- [Task]: Search the entries below for the word "scheme", then copy each line in which it is found.
╭─ Provided entries
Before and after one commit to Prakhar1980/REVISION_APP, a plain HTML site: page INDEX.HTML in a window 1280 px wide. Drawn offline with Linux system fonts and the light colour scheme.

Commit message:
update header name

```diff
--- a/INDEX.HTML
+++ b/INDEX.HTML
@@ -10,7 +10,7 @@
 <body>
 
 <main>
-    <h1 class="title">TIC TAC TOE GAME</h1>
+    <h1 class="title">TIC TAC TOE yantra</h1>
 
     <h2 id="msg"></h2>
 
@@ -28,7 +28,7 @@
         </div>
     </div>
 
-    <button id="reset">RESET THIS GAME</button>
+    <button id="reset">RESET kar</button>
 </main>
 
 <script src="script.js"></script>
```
╰─
╭─ Provided entries
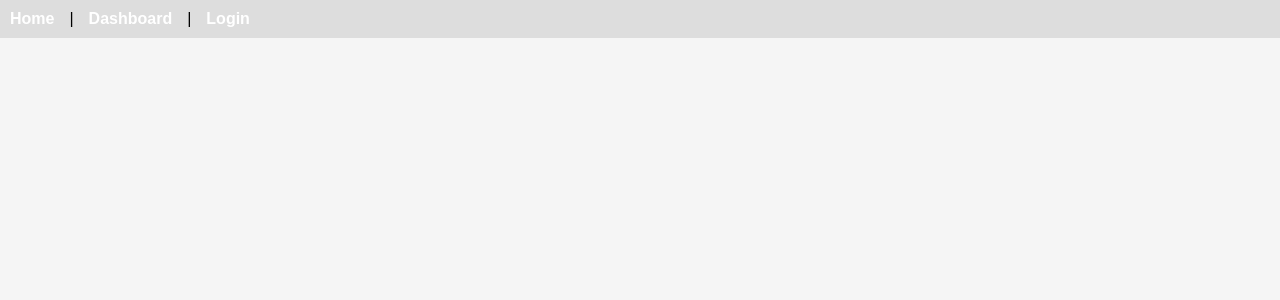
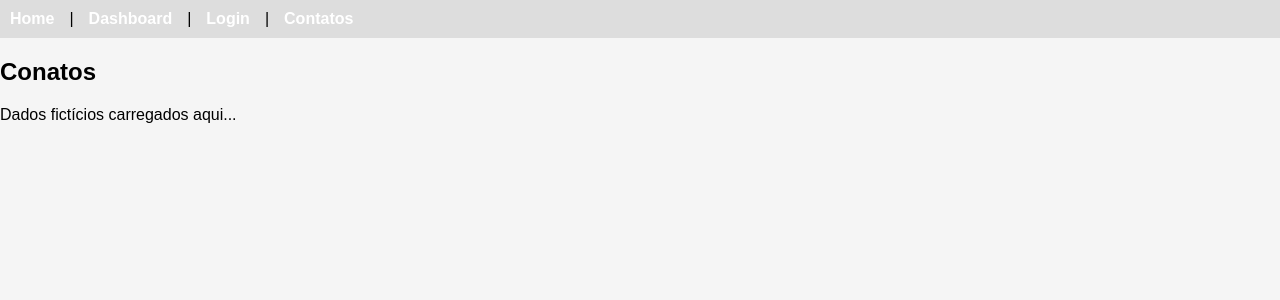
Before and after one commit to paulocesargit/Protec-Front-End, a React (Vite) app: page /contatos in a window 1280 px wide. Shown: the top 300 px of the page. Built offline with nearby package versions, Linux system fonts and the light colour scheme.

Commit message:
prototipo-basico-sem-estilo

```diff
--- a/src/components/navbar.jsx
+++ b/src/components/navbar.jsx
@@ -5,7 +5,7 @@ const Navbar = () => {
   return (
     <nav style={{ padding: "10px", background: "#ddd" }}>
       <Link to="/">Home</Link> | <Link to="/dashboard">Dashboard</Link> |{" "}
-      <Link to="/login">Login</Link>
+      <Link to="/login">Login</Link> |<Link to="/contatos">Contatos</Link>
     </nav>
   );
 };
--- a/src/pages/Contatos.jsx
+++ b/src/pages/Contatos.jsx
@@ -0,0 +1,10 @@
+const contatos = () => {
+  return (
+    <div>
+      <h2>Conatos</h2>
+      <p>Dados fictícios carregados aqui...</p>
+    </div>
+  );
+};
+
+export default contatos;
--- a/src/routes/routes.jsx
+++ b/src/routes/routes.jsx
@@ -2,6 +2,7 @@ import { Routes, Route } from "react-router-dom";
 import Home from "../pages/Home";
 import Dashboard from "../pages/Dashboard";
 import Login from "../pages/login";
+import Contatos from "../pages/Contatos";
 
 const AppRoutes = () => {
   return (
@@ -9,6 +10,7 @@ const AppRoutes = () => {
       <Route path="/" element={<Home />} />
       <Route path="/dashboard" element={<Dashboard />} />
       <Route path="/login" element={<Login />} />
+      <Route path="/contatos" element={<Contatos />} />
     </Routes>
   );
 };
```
╰─
- [Your solution]:
Before and after one commit to Prakhar1980/REVISION_APP, a plain HTML site: page INDEX.HTML in a window 1280 px wide. Drawn offline with Linux system fonts and the light colour scheme.
Before and after one commit to paulocesargit/Protec-Front-End, a React (Vite) app: page /contatos in a window 1280 px wide. Shown: the top 300 px of the page. Built offline with nearby package versions, Linux system fonts and the light colour scheme.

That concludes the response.